Output the entries below exactly as written, omitting pictures.
====== Information shown
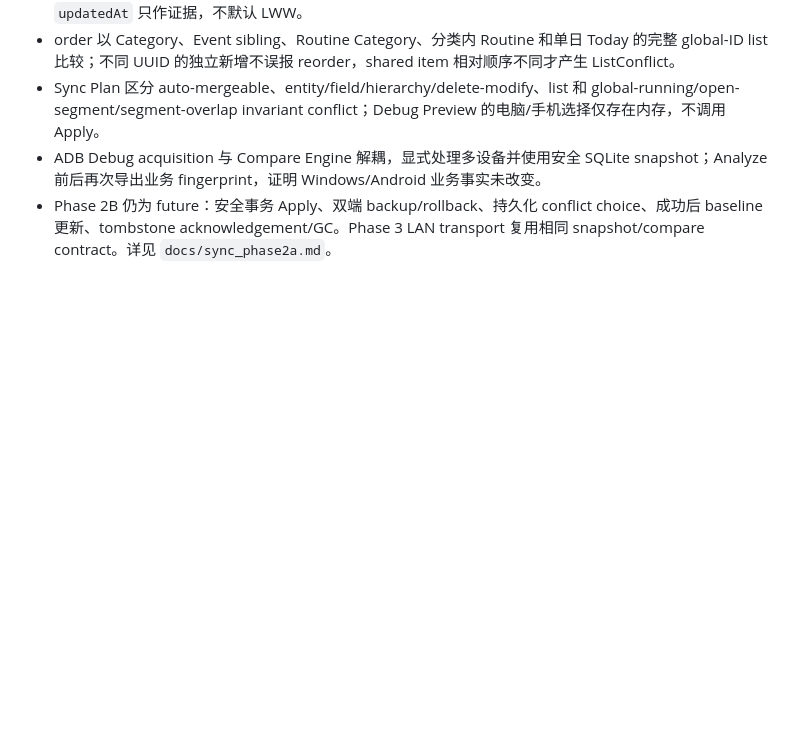
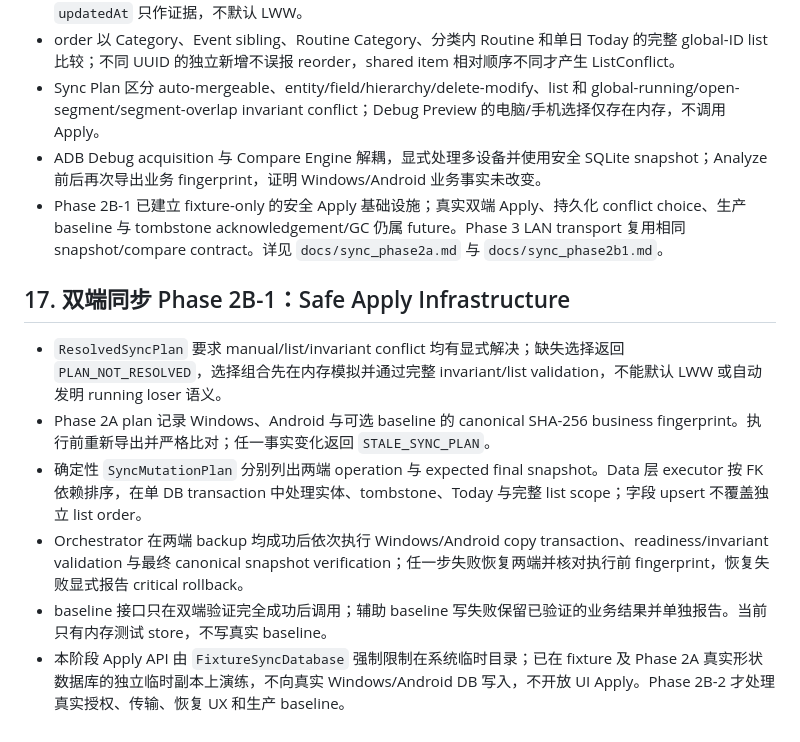
Before and after one commit to JarrettKang/Jax, a Markdown page: Development_plan_v0.2.md, the part around the change. GitHub-like rendering; blank space fills up the shorter version.

Commit message:
docs: document sync phase 2b1

```diff
--- a/Development_plan_v0.2.md
+++ b/Development_plan_v0.2.md
@@ -210,4 +210,13 @@
 - order 以 Category、Event sibling、Routine Category、分类内 Routine 和单日 Today 的完整 global-ID list 比较；不同 UUID 的独立新增不误报 reorder，shared item 相对顺序不同才产生 ListConflict。
 - Sync Plan 区分 auto-mergeable、entity/field/hierarchy/delete-modify、list 和 global-running/open-segment/segment-overlap invariant conflict；Debug Preview 的电脑/手机选择仅存在内存，不调用 Apply。
 - ADB Debug acquisition 与 Compare Engine 解耦，显式处理多设备并使用安全 SQLite snapshot；Analyze 前后再次导出业务 fingerprint，证明 Windows/Android 业务事实未改变。
-- Phase 2B 仍为 future：安全事务 Apply、双端 backup/rollback、持久化 conflict choice、成功后 baseline 更新、tombstone acknowledgement/GC。Phase 3 LAN transport 复用相同 snapshot/compare contract。详见 `docs/sync_phase2a.md`。
+- Phase 2B-1 已建立 fixture-only 的安全 Apply 基础设施；真实双端 Apply、持久化 conflict choice、生产 baseline 与 tombstone acknowledgement/GC 仍属 future。Phase 3 LAN transport 复用相同 snapshot/compare contract。详见 `docs/sync_phase2a.md` 与 `docs/sync_phase2b1.md`。
+
+## 17. 双端同步 Phase 2B-1：Safe Apply Infrastructure
+
+- `ResolvedSyncPlan` 要求 manual/list/invariant conflict 均有显式解决；缺失选择返回 `PLAN_NOT_RESOLVED`，选择组合先在内存模拟并通过完整 invariant/list validation，不能默认 LWW 或自动发明 running loser 语义。
+- Phase 2A plan 记录 Windows、Android 与可选 baseline 的 canonical SHA-256 business fingerprint。执行前重新导出并严格比对；任一事实变化返回 `STALE_SYNC_PLAN`。
+- 确定性 `SyncMutationPlan` 分别列出两端 operation 与 expected final snapshot。Data 层 executor 按 FK 依赖排序，在单 DB transaction 中处理实体、tombstone、Today 与完整 list scope；字段 upsert 不覆盖独立 list order。
+- Orchestrator 在两端 backup 均成功后依次执行 Windows/Android copy transaction、readiness/invariant validation 与最终 canonical snapshot verification；任一步失败恢复两端并核对执行前 fingerprint，恢复失败显式报告 critical rollback。
+- baseline 接口只在双端验证完全成功后调用；辅助 baseline 写失败保留已验证的业务结果并单独报告。当前只有内存测试 store，不写真实 baseline。
+- 本阶段 Apply API 由 `FixtureSyncDatabase` 强制限制在系统临时目录；已在 fixture 及 Phase 2A 真实形状数据库的独立临时副本上演练，不向真实 Windows/Android DB 写入，不开放 UI Apply。Phase 2B-2 才处理真实授权、传输、恢复 UX 和生产 baseline。
```
Also changed, not shown: docs/sync_phase2b1.md (added, +120 -0 lines).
============
**Answer to the exercise:**
Before and after one commit to JarrettKang/Jax, a Markdown page: Development_plan_v0.2.md, the part around the change. GitHub-like rendering; blank space fills up the shorter version.

Commit message:
docs: document sync phase 2b1

```diff
--- a/Development_plan_v0.2.md
+++ b/Development_plan_v0.2.md
@@ -210,4 +210,13 @@
 - order 以 Category、Event sibling、Routine Category、分类内 Routine 和单日 Today 的完整 global-ID list 比较；不同 UUID 的独立新增不误报 reorder，shared item 相对顺序不同才产生 ListConflict。
 - Sync Plan 区分 auto-mergeable、entity/field/hierarchy/delete-modify、list 和 global-running/open-segment/segment-overlap invariant conflict；Debug Preview 的电脑/手机选择仅存在内存，不调用 Apply。
 - ADB Debug acquisition 与 Compare Engine 解耦，显式处理多设备并使用安全 SQLite snapshot；Analyze 前后再次导出业务 fingerprint，证明 Windows/Android 业务事实未改变。
-- Phase 2B 仍为 future：安全事务 Apply、双端 backup/rollback、持久化 conflict choice、成功后 baseline 更新、tombstone acknowledgement/GC。Phase 3 LAN transport 复用相同 snapshot/compare contract。详见 `docs/sync_phase2a.md`。
+- Phase 2B-1 已建立 fixture-only 的安全 Apply 基础设施；真实双端 Apply、持久化 conflict choice、生产 baseline 与 tombstone acknowledgement/GC 仍属 future。Phase 3 LAN transport 复用相同 snapshot/compare contract。详见 `docs/sync_phase2a.md` 与 `docs/sync_phase2b1.md`。
+
+## 17. 双端同步 Phase 2B-1：Safe Apply Infrastructure
+
+- `ResolvedSyncPlan` 要求 manual/list/invariant conflict 均有显式解决；缺失选择返回 `PLAN_NOT_RESOLVED`，选择组合先在内存模拟并通过完整 invariant/list validation，不能默认 LWW 或自动发明 running loser 语义。
+- Phase 2A plan 记录 Windows、Android 与可选 baseline 的 canonical SHA-256 business fingerprint。执行前重新导出并严格比对；任一事实变化返回 `STALE_SYNC_PLAN`。
+- 确定性 `SyncMutationPlan` 分别列出两端 operation 与 expected final snapshot。Data 层 executor 按 FK 依赖排序，在单 DB transaction 中处理实体、tombstone、Today 与完整 list scope；字段 upsert 不覆盖独立 list order。
+- Orchestrator 在两端 backup 均成功后依次执行 Windows/Android copy transaction、readiness/invariant validation 与最终 canonical snapshot verification；任一步失败恢复两端并核对执行前 fingerprint，恢复失败显式报告 critical rollback。
+- baseline 接口只在双端验证完全成功后调用；辅助 baseline 写失败保留已验证的业务结果并单独报告。当前只有内存测试 store，不写真实 baseline。
+- 本阶段 Apply API 由 `FixtureSyncDatabase` 强制限制在系统临时目录；已在 fixture 及 Phase 2A 真实形状数据库的独立临时副本上演练，不向真实 Windows/Android DB 写入，不开放 UI Apply。Phase 2B-2 才处理真实授权、传输、恢复 UX 和生产 baseline。
```
Also changed, not shown: docs/sync_phase2b1.md (added, +120 -0 lines).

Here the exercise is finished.